I sat with Paul Downs Colaizzo to talk about his new film Brittany Runs a Marathon. We talked about making a film based on his friend’s real life, social media’s impact on the hero of the film, and having a healthy relationship with yourself.
A marathon is about distance traveled. This movie is about distance traveled and not about a finish line. Life is full of doorknob moments. Are you going to do it? Are you going to go outside and challenge yourself?
Brittany Runs a Marathon is inspired by a true story. Did you have any reservations making a film about someone you know?

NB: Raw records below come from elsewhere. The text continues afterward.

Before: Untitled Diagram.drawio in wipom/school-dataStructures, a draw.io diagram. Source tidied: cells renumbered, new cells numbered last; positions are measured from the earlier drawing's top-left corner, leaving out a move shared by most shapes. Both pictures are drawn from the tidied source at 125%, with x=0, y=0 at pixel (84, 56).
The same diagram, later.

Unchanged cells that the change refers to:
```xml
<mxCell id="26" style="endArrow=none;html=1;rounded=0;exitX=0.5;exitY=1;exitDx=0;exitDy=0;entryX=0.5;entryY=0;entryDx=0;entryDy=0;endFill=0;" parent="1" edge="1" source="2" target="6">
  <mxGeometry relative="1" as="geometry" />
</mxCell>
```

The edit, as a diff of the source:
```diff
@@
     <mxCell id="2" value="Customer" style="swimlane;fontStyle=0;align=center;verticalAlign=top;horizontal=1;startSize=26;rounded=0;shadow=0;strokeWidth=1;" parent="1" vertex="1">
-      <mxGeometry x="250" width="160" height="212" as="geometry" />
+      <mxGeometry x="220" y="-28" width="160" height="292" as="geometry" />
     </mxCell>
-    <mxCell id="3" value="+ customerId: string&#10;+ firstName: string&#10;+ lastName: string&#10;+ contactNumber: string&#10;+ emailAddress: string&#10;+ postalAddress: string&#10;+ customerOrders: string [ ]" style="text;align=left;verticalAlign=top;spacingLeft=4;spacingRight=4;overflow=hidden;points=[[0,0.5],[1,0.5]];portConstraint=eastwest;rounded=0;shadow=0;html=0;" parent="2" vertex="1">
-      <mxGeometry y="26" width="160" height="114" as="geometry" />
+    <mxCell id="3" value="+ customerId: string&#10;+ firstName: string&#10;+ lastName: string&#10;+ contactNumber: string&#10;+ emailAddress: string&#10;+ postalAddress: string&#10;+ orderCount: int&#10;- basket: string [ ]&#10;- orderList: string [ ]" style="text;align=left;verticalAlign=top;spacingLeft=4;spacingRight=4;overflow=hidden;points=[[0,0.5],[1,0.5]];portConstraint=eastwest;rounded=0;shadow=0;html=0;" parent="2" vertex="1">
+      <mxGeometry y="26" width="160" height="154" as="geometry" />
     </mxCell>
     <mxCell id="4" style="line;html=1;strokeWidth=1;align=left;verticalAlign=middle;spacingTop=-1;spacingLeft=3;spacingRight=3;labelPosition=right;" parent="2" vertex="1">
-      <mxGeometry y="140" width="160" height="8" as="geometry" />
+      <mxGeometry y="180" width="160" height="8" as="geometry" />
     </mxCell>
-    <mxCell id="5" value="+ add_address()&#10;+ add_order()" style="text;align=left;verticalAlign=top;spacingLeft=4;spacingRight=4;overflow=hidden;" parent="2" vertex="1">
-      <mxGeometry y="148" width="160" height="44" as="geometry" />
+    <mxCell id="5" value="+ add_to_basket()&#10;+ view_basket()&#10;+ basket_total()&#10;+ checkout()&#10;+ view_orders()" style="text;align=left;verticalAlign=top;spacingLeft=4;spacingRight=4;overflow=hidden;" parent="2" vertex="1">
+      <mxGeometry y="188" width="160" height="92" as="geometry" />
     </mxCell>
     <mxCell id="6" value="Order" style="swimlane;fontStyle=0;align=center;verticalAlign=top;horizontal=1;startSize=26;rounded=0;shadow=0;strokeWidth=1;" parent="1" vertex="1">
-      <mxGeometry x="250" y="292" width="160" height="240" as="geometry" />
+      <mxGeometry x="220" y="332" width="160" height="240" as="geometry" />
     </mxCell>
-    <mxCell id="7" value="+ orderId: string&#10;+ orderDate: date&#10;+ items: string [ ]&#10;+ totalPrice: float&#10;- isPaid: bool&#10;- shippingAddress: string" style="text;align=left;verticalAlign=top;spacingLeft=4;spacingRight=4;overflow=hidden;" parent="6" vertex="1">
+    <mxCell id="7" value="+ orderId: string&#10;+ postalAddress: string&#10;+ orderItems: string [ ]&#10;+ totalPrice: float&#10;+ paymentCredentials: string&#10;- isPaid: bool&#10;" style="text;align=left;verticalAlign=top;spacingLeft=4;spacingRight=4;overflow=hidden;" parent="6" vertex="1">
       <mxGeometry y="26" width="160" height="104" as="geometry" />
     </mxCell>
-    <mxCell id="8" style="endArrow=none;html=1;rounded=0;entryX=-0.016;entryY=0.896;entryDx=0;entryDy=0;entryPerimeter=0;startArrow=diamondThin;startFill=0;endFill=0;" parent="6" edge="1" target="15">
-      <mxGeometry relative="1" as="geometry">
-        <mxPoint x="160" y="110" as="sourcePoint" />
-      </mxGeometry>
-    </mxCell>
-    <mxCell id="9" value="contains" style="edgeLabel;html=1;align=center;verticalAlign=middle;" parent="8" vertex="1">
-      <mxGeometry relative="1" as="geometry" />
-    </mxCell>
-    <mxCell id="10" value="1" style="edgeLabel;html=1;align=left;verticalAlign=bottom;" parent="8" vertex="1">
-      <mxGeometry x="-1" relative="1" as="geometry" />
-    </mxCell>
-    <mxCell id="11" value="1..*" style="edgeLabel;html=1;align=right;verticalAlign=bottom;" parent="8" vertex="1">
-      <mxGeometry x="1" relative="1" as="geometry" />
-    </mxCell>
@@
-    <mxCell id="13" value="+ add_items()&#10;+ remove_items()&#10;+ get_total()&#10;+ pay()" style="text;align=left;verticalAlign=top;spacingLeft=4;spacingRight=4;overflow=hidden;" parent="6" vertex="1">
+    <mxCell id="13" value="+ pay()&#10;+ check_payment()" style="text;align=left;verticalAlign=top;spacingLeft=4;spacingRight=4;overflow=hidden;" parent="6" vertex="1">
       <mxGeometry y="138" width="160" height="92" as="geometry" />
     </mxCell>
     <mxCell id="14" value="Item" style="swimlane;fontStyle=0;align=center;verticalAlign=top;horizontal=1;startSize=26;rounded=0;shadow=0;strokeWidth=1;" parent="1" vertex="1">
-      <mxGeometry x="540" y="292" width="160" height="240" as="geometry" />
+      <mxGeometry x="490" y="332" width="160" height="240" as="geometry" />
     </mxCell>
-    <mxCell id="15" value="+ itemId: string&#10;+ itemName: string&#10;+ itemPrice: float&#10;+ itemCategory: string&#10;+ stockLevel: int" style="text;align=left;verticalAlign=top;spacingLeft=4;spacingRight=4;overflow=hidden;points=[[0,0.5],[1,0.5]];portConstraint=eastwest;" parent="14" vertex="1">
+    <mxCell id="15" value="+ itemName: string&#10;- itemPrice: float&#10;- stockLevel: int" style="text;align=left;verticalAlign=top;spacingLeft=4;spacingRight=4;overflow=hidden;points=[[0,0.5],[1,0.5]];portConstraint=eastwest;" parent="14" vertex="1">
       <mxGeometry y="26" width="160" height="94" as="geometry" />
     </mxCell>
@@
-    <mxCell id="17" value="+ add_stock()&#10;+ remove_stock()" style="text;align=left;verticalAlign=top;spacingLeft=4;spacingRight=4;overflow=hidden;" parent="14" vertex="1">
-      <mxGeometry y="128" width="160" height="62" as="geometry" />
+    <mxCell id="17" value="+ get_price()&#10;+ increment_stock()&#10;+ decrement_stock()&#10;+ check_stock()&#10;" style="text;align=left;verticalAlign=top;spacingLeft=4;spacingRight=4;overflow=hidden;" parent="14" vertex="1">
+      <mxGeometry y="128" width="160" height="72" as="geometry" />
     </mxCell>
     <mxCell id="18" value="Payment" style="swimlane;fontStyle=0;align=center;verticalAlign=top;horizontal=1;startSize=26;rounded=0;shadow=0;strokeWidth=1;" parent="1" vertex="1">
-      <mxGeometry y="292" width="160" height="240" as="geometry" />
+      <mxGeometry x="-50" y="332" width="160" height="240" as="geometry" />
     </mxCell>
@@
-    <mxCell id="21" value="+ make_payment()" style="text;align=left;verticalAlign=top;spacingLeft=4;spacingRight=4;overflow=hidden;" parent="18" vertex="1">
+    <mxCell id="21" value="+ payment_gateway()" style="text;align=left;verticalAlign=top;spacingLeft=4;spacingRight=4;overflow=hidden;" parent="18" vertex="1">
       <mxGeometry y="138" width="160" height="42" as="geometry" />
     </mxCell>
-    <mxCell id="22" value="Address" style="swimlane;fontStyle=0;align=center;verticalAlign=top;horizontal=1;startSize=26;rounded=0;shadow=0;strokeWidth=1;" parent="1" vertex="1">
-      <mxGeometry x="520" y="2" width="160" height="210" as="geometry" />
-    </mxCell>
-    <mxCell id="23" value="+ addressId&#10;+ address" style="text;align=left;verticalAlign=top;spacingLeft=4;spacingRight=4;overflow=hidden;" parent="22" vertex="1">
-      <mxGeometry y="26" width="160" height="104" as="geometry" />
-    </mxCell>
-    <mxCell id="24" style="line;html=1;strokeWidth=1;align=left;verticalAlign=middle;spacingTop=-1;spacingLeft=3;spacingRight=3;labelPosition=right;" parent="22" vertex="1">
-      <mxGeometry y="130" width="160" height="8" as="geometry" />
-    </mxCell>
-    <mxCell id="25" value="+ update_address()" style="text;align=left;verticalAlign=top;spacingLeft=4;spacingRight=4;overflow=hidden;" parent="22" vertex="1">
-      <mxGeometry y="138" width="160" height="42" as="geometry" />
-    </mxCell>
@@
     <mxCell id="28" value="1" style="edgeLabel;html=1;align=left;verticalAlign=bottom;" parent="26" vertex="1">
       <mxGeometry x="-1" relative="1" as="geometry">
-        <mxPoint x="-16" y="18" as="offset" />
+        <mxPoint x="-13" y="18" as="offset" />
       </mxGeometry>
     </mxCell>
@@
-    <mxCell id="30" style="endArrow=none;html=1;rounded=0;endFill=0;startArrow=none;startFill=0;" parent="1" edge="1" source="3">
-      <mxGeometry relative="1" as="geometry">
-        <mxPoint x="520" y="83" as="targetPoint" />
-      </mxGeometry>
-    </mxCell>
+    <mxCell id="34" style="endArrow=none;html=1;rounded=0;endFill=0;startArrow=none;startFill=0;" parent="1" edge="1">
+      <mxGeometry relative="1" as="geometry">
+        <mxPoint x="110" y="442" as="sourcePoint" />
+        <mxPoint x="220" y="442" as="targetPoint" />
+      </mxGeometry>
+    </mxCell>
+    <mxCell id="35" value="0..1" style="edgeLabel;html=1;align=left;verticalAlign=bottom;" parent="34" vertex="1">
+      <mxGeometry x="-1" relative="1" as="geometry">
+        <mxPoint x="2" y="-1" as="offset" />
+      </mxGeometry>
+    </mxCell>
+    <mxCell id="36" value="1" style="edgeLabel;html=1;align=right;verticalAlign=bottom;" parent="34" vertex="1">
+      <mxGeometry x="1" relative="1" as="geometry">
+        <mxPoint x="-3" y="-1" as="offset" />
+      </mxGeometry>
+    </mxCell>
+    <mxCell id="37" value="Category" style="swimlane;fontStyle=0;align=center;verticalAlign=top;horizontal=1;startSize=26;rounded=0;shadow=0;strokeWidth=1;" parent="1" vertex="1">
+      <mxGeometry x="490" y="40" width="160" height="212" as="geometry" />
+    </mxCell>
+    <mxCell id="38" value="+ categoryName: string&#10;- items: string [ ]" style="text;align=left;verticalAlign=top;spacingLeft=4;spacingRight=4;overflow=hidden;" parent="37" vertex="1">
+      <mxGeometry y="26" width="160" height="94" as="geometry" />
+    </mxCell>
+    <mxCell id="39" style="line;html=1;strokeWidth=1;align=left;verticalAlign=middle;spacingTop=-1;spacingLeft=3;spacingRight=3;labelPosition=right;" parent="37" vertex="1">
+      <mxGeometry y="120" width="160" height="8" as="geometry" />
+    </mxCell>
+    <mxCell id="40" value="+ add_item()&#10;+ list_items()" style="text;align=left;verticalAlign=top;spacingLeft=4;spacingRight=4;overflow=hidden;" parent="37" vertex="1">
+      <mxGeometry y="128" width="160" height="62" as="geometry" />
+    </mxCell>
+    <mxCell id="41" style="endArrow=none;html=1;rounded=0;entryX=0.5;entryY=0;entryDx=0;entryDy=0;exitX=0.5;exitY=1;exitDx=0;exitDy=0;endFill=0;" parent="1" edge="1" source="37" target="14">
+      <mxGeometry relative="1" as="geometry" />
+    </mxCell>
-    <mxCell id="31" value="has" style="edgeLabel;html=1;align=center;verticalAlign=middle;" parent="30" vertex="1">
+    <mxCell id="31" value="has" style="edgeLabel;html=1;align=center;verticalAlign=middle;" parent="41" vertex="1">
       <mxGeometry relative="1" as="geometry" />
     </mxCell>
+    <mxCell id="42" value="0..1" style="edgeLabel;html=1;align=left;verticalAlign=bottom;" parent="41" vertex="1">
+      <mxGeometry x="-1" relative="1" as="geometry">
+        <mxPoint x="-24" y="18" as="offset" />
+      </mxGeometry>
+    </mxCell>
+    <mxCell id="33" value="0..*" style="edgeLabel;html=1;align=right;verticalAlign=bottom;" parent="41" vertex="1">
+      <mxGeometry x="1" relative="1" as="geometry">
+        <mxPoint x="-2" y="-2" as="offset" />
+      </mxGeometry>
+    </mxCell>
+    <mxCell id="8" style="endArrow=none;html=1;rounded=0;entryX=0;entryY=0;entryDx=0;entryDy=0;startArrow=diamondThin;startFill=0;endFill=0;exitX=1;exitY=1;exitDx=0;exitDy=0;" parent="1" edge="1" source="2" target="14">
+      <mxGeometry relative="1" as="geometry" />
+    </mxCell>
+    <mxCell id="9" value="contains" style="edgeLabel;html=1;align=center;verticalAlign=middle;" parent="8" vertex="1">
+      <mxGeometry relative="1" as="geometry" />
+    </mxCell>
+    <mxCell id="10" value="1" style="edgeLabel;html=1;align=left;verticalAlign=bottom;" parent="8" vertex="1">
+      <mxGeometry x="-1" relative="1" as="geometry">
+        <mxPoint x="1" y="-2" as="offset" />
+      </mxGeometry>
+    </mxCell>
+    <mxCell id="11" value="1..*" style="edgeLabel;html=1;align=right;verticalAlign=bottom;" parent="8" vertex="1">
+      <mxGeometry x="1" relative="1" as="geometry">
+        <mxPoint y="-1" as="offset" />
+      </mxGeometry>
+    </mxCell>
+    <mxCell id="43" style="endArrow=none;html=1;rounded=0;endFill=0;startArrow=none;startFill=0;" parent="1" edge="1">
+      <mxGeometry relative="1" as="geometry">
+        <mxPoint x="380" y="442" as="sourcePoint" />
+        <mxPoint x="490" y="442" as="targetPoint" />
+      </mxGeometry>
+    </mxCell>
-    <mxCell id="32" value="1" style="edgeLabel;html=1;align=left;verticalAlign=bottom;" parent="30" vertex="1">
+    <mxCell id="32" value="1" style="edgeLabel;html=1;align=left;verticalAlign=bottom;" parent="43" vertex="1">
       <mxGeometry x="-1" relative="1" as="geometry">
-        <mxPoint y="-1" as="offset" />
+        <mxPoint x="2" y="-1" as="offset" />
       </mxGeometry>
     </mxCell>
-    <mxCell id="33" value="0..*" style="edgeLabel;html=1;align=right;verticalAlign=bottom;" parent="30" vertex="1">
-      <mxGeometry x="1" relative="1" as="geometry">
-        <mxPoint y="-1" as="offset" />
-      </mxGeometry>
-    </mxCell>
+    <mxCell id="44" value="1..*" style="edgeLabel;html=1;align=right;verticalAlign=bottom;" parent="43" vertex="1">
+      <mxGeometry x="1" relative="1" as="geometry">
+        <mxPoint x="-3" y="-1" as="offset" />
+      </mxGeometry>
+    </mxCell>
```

Paul Downs Colaizzo: I think it was Nora Ephron who said, “Everything is copy.”Meaning…be careful around writers. All we’re doing is analyzing the world. [Brittany Runs a Marathon] was done from a place of love and with her full blessing. It’s not her story, there’s so much that’s different. What is the same is they were both working in theater in their late 20’s and felt they wanted to make a change in their lives so they started running. I was her roommate when I started writing this and I outlined the film the first day she started running. Then it all happened in her real life after I’d already outlined it. It’s almost like her life is based on a true film.

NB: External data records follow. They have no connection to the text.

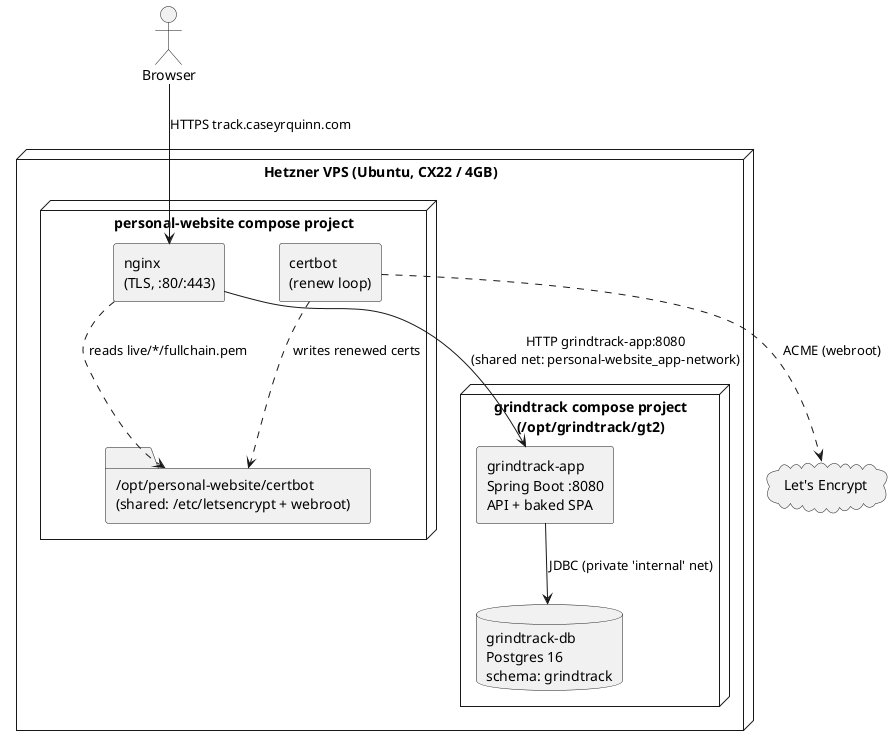
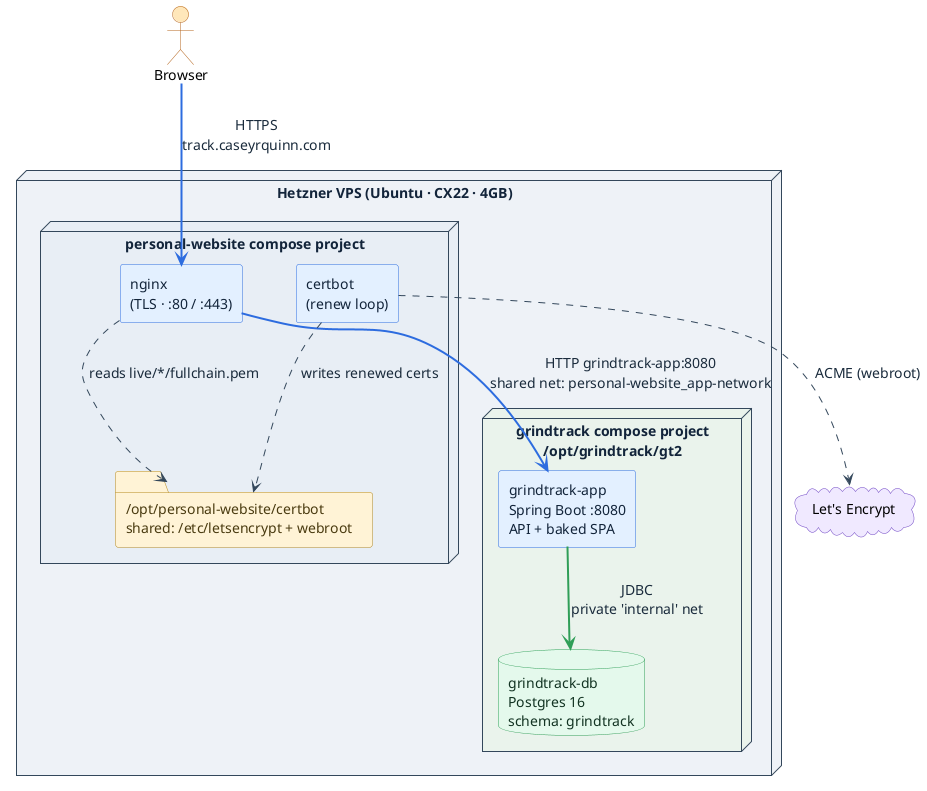
@startuml
' Deployment topology on the Hetzner VPS. Render: see diagrams/render.sh
skinparam componentStyle rectangle
- skinparam backgroundColor transparent
+ skinparam backgroundColor #FFFFFF
+ skinparam defaultFontSize 14
+ skinparam defaultFontName Helvetica
+ skinparam shadowing false
+ skinparam ArrowColor #33475B
+ skinparam ArrowFontColor #1A2B3C
+ skinparam actor {
+   BackgroundColor #FFE7BA
+   BorderColor #B5651D
+ }
+ skinparam node {
+   BorderColor #33475B
+   FontColor #12243A
+   FontStyle bold
+ }
+ skinparam nodeBackgroundColor #EEF2F7
+ skinparam component {
+   BackgroundColor #E3F0FF
+   BorderColor #2D6CDF
+   FontColor #12243A
+ }
+ skinparam folder {
+   BackgroundColor #FFF3D6
+   BorderColor #B5891D
+   FontColor #4A3B10
+ }
+ skinparam database {
+   BackgroundColor #E4F9EC
+   BorderColor #2F9E57
+   FontColor #123322
+ }
+ skinparam cloud {
+   BackgroundColor #F0E9FF
+   BorderColor #6E44C4
+ }
+ 
actor Browser
- cloud "Let's Encrypt" as LE

- node "Hetzner VPS (Ubuntu, CX22 / 4GB)" {
-   node "personal-website compose project" {
-     [nginx\n(TLS, :80/:443)] as nginx
+ node "Hetzner VPS (Ubuntu · CX22 · 4GB)" as vps {
+   node "personal-website compose project" as pw #E8EEF5 {
+     [nginx\n(TLS · :80 / :443)] as nginx
    [certbot\n(renew loop)] as certbot
-     folder "/opt/personal-website/certbot\n(shared: /etc/letsencrypt + webroot)" as certs
+     folder "/opt/personal-website/certbot\nshared: /etc/letsencrypt + webroot" as certs
  }
-   node "grindtrack compose project\n(/opt/grindtrack/gt2)" {
+   node "grindtrack compose project\n/opt/grindtrack/gt2" as gtp #EAF3EC {
    [grindtrack-app\nSpring Boot :8080\nAPI + baked SPA] as gt
    database "grindtrack-db\nPostgres 16\nschema: grindtrack" as gtdb
  }
}

- Browser --> nginx : HTTPS track.caseyrquinn.com
- nginx --> gt : HTTP grindtrack-app:8080\n(shared net: personal-website_app-network)
- gt --> gtdb : JDBC (private 'internal' net)
+ cloud "Let's Encrypt" as LE
+ 
+ Browser -[#2D6CDF,bold]-> nginx : HTTPS\ntrack.caseyrquinn.com
+ nginx -[#2D6CDF,bold]-> gt : HTTP grindtrack-app:8080\nshared net: personal-website_app-network
+ gt -[#2F9E57,bold]-> gtdb : JDBC\nprivate 'internal' net
certbot ..> LE : ACME (webroot)
nginx ..> certs : reads live/*/fullchain.pem
certbot ..> certs : writes renewed certs
@enduml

Talking to people about the film, I didn’t realize so many people I know have run marathons. My friend has run about 13.
PDC: First of all, that’s crazy. Hats off to those people. I will not be doing that.
For some people, it’s the only time they have to themselves.
PDC: I think it’s spiritual for a lot of people. Running is about your relationship to yourself. When you’re running, you’re the voice that says “No! “and the voice that says “Go!” In the film, our hero is the antagonist and the protagonist. It’s all inside of her. In my life when I’m coming up against obstacles, how do I approach the conversation with myself to get past that obstacle? It’s a movie about personal triumph and overcoming. The title is apt whether Brittany runs a marathon or not because she’s running a metaphorical marathon in the movie.
There’s a moment in the film when I wondered if she would run a marathon or not, but did it really matter if she did?
PDC: She’s run one already. A marathon is about distance traveled. This movie is about distance traveled and not about a finish line. Life is full of doorknob moments. Are you going to do it? Are you going to go outside and challenge yourself? In film, we usually take characters like Brittany and laugh at them. We’re asked to laugh at them. We’re asked to cosign their humiliation as something we’re ok with. I wanted to take someone like my friend and give them a hero treatment. We’re all heroes of our own story. We deserve stories like that. That’s where the love comes in when telling a true story. You’re telling a hero’s story. Your hero just happens to be a disaster of a late 20-something party girl.
I loved the party girl aspect of her character. As she tries to better herself, there are these self destructive habits that keep popping up.
PDC: They never go away.
That scene when her roommate brings in the pizza and she has to actively choose the salad.
PDC; That’s every day. If you’re in this life and you’re living a life where you can change and grow, that’s the only way.
It’s not just ending bad habits; you have to form healthy relationships to things and people. That’s a different daily struggle.
PDC: For me the film is about the way shame suffocates potential. We all recreate the relationships we know and if the relationships are toxic, we have to break through that. I come from theater and I love going to see something and I’ve seen myself in those characters. I walk out the theater understanding myself better and life better. It’s not just inspirational or wish fulfillment; it’s something I can take with me. I was interested in having people leave the theater and think, “I am Brittany.” I want men and women of all ages, sizes, and lifestyles to think about what they’ve feel inspired to do and what have they’ve been challenged to do. Also, “Why was that so entertaining?” [laughs].
I like how the journey stays focused on Brittany.
PDC: The journey is inside of her. The beats are in [Jillian Bell] eyes, her soul, and the energy she’s giving off. There’s an internal conversation she’s having. When she gets the OK Cupid message, that’s an entire conversation she’s having with herself.
I appreciate the way you show how social media impacts Brittany.
PDC; It’s all about comparison. The way we’ve used it in a film, it’s shown as Brittany vs. Social Media. It’s her versus the idea of someone‘s life.
What did you have to cut that you wish you would’ve kept.
PDC: There was something amazing that we couldn’t put in the film. We filmed the actual New York City Marathon and every time we filmed [redacted] a stranger would try to help. We had to tell them she was an actress. We were sobbing because it was so sweet.